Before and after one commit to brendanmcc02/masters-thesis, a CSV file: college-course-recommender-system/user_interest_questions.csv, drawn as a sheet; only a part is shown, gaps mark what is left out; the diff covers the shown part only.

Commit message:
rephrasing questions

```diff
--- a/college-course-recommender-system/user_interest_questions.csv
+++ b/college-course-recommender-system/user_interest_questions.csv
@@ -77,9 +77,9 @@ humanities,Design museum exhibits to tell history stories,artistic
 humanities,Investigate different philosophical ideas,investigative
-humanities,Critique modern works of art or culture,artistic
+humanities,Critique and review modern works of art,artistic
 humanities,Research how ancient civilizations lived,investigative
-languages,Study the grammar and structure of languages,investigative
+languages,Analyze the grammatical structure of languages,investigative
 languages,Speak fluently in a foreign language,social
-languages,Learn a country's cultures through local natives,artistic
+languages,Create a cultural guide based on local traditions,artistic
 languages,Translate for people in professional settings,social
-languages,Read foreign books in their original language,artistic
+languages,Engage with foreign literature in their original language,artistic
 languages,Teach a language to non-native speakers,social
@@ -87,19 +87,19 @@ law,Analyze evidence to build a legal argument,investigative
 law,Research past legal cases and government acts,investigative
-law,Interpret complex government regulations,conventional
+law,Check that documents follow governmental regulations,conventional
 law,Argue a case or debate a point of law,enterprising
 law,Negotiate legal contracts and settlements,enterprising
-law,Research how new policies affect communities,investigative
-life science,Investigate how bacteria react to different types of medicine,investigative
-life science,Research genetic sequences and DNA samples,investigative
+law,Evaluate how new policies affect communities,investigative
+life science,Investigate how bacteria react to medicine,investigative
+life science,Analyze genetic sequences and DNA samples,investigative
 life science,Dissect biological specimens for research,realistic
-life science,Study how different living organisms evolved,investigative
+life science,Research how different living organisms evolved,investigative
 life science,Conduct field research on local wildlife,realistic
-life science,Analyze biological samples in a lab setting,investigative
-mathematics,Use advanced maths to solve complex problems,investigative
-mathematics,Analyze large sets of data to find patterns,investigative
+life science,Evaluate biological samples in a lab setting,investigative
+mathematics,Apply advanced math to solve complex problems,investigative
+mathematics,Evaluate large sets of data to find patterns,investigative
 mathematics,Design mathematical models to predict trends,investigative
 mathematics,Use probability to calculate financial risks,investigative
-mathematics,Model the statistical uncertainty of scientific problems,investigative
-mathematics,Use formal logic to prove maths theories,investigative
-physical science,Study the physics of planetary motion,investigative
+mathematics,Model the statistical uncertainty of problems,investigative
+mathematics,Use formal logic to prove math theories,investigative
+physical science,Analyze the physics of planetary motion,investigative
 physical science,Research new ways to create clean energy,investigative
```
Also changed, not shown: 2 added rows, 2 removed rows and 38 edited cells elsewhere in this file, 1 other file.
· · · · · · ·
Required action » Go through the listing above and set down each line exactly as it stands.

Exercise response »
Before and after one commit to brendanmcc02/masters-thesis, a CSV file: college-course-recommender-system/user_interest_questions.csv, drawn as a sheet; only a part is shown, gaps mark what is left out; the diff covers the shown part only.

Commit message:
rephrasing questions

```diff
--- a/college-course-recommender-system/user_interest_questions.csv
+++ b/college-course-recommender-system/user_interest_questions.csv
@@ -77,9 +77,9 @@ humanities,Design museum exhibits to tell history stories,artistic
 humanities,Investigate different philosophical ideas,investigative
-humanities,Critique modern works of art or culture,artistic
+humanities,Critique and review modern works of art,artistic
 humanities,Research how ancient civilizations lived,investigative
-languages,Study the grammar and structure of languages,investigative
+languages,Analyze the grammatical structure of languages,investigative
 languages,Speak fluently in a foreign language,social
-languages,Learn a country's cultures through local natives,artistic
+languages,Create a cultural guide based on local traditions,artistic
 languages,Translate for people in professional settings,social
-languages,Read foreign books in their original language,artistic
+languages,Engage with foreign literature in their original language,artistic
 languages,Teach a language to non-native speakers,social
@@ -87,19 +87,19 @@ law,Analyze evidence to build a legal argument,investigative
 law,Research past legal cases and government acts,investigative
-law,Interpret complex government regulations,conventional
+law,Check that documents follow governmental regulations,conventional
 law,Argue a case or debate a point of law,enterprising
 law,Negotiate legal contracts and settlements,enterprising
-law,Research how new policies affect communities,investigative
-life science,Investigate how bacteria react to different types of medicine,investigative
-life science,Research genetic sequences and DNA samples,investigative
+law,Evaluate how new policies affect communities,investigative
+life science,Investigate how bacteria react to medicine,investigative
+life science,Analyze genetic sequences and DNA samples,investigative
 life science,Dissect biological specimens for research,realistic
-life science,Study how different living organisms evolved,investigative
+life science,Research how different living organisms evolved,investigative
 life science,Conduct field research on local wildlife,realistic
-life science,Analyze biological samples in a lab setting,investigative
-mathematics,Use advanced maths to solve complex problems,investigative
-mathematics,Analyze large sets of data to find patterns,investigative
+life science,Evaluate biological samples in a lab setting,investigative
+mathematics,Apply advanced math to solve complex problems,investigative
+mathematics,Evaluate large sets of data to find patterns,investigative
 mathematics,Design mathematical models to predict trends,investigative
 mathematics,Use probability to calculate financial risks,investigative
-mathematics,Model the statistical uncertainty of scientific problems,investigative
-mathematics,Use formal logic to prove maths theories,investigative
-physical science,Study the physics of planetary motion,investigative
+mathematics,Model the statistical uncertainty of problems,investigative
+mathematics,Use formal logic to prove math theories,investigative
+physical science,Analyze the physics of planetary motion,investigative
 physical science,Research new ways to create clean energy,investigative
```
Also changed, not shown: 2 added rows, 2 removed rows and 38 edited cells elsewhere in this file, 1 other file.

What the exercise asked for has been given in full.